Our apparently affluent nation is facing a growing cost of living, with a corresponding rise in the number of people living in poverty. Housing affordability, rental prices, wage stagnation, and the cost of living are all factors in the rising rate of poverty affected Australians.
Anti-Poverty Week recently released their analysis of figures sourced from the Department of Social Services that show at December 2021, 2.4 million adults and children living below the poverty line. That’s nearly one in 10 Australians, including 900,000 – or one in five – children.
The effects of living below the poverty line are not limited to being unable to afford to put food on the table. Poverty increases the risk of psychological distress, and mental health disorders. Poorer communities have a higher risk factor for violence, crime, social conflict, civil unrest, homelessness, and unemployment.
Children who live in families affected by poverty experience the same distress as adults. They are statistically less likely to complete high school, find a good job or have stable housing. They may often suffer from poor mental and physical health, and social isolation. Children living in poverty are more likely to lack enjoyment in exercise, have inadequate diets and experience hunger.
The numbers of children living below the poverty line in Australia are, frankly, staggering. One out of every five children are living in a financially stricken household. When it comes to people with a disability, the situation is similar.
One in every six people with a disability are living in poverty. The number of people with disability receiving JobSeeker has increased as the eligibility for receiving the Disability Support Pension (DSP) has tightened. Employment opportunities for people with a disability are scant, with many employers unaware that people with a disability cost less than their non-disabled counterparts in workers compensation, are equally as productive as their non-disabled counterparts, and that employees with a disability are longer serving and have less turn over than non-disabled workers.
Despite these facts, working-aged people with a disability are twice as likely to be unemployed and relying on Jobseeker than those without a disability, and the rate of unemployment for people with a disability is increasing. People with a disability are more likely to be unemployed for longer, and more likely to be underemployed. More than 1 million working-age people with a disability are working or looking for work.

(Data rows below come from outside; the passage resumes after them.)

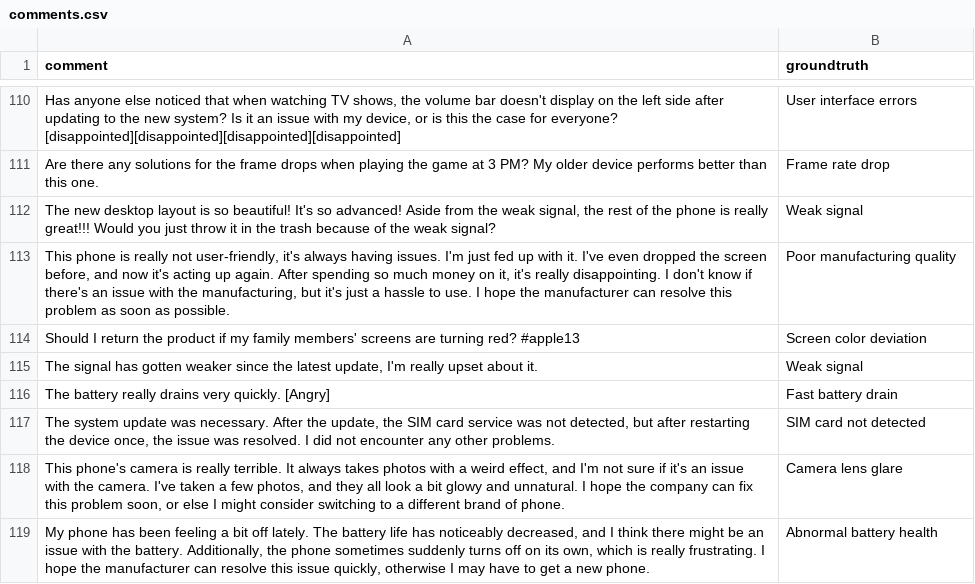
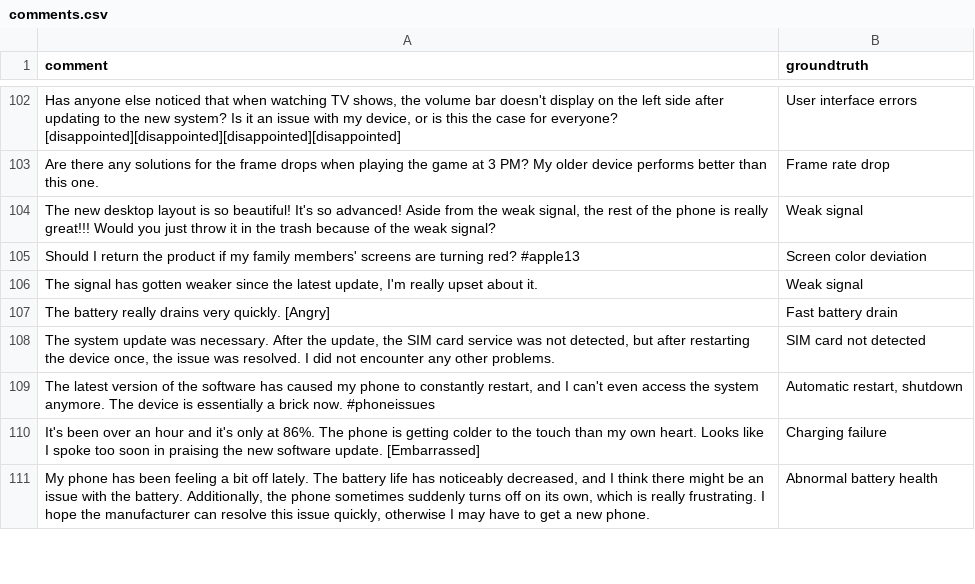
Before and after one commit to aws-samples/voice-of-customer-classification-for-retail-with-amazon-titan, a CSV file: data/comments.csv, drawn as a sheet; only a part is shown, gaps mark what is left out; the diff covers the shown part only.

```diff
--- a/data/comments.csv
+++ b/data/comments.csv
@@ -173,3 +148,2 @@ Are there any solutions for the frame drops when playing the game at 3 PM? My ol
 "The new desktop layout is so beautiful! It's so advanced! Aside from the weak signal, the rest of the phone is really great!!! Would you just throw it in the trash because of the weak signal?",Weak signal
-"This phone is really not user-friendly, it's always having issues. I'm just fed up with it. I've even dropped the screen before, and now it's acting up again. After spending so much money on it, it's really disappointing. I don't know if there's an issue with the manufacturing, but it's just a hassle to use. I hope the manufacturer can resolve this problem as soon as possible.",Poor manufacturing quality
 Should I return the product if my family members' screens are turning red? #apple13,Screen color deviation
@@ -178,3 +152,4 @@ The battery really drains very quickly. [Angry],Fast battery drain
 "The system update was necessary. After the update, the SIM card service was not detected, but after restarting the device once, the issue was resolved. I did not encounter any other problems.",SIM card not detected
-"This phone's camera is really terrible. It always takes photos with a weird effect, and I'm not sure if it's an issue with the camera. I've taken a few photos, and they all look a bit glowy and unnatural. I hope the company can fix this problem soon, or else I might consider switching to a different brand of phone.",Camera lens glare
+"The latest version of the software has caused my phone to constantly restart, and I can't even access the system anymore. The device is essentially a brick now. #phoneissues","Automatic restart, shutdown"
+It's been over an hour and it's only at 86%. The phone is getting colder to the touch than my own heart. Looks like I spoke too soon in praising the new software update. [Embarrassed],Charging failure
 "My phone has been feeling a bit off lately. The battery life has noticeably decreased, and I think there might be an issue with the battery. Additionally, the phone sometimes suddenly turns off on its own, which is really frustrating. I hope the manufacturer can resolve this issue quickly, otherwise I may have to get a new phone.",Abnormal battery health
```
Also changed, not shown: 22 added rows, 23 removed rows and 15 moved rows elsewhere in this file, 1 other file.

Women experiencing domestic violence are also more likely to be living in poverty. Of those women affected by domestic and family violence, one in five experienced financial hardship if they had been the victim of severe partner abuse in past year.
This is three times more than the rate of financial hardship experienced by women who had not been the victims of domestic and family violence.
Violence impacts women in all communities and across all income levels but women on low incomes are more likely to be affected. Our Watch lists socio-economic inequality and discrimination as one of five contributing factors that make violence against women worse.
The profound impact of living in poverty is worse for our most vulnerable citizens, children, people with a disability, and women.
Inequality for these people can cause a vicious cycle of poverty, repeated down the generations.
Australia is a signatory to the United Nations Sustainable Development Goals that are intended to end poverty, hunger, AIDS, and discrimination against women and girls.
And yet, since signing the UN Sustainable Development Goals in September 2015, poverty and inequality has not reduced: it has grown.
The increased cost of living combined with stagnant wages for working Australians is putting the pinch on households financially, to the point where inequality and poverty are expanding.
Is this the Australia we really want?
Australia has an opportunity to eradicate poverty for millions of Australians, with policy measures that raise income support rates above the poverty line, by addressing the lack of affordable housing and social housing, and by reassessing the policies that perpetuate the cycle.
We are an affluent nation that can afford to address inequality and social disadvantage. And we have an opportunity to meet our responsibilities under the UN Sustainable Development Goals. But it will take a compassionate, and realistic course of policy change at both the state and federal levels to achieve.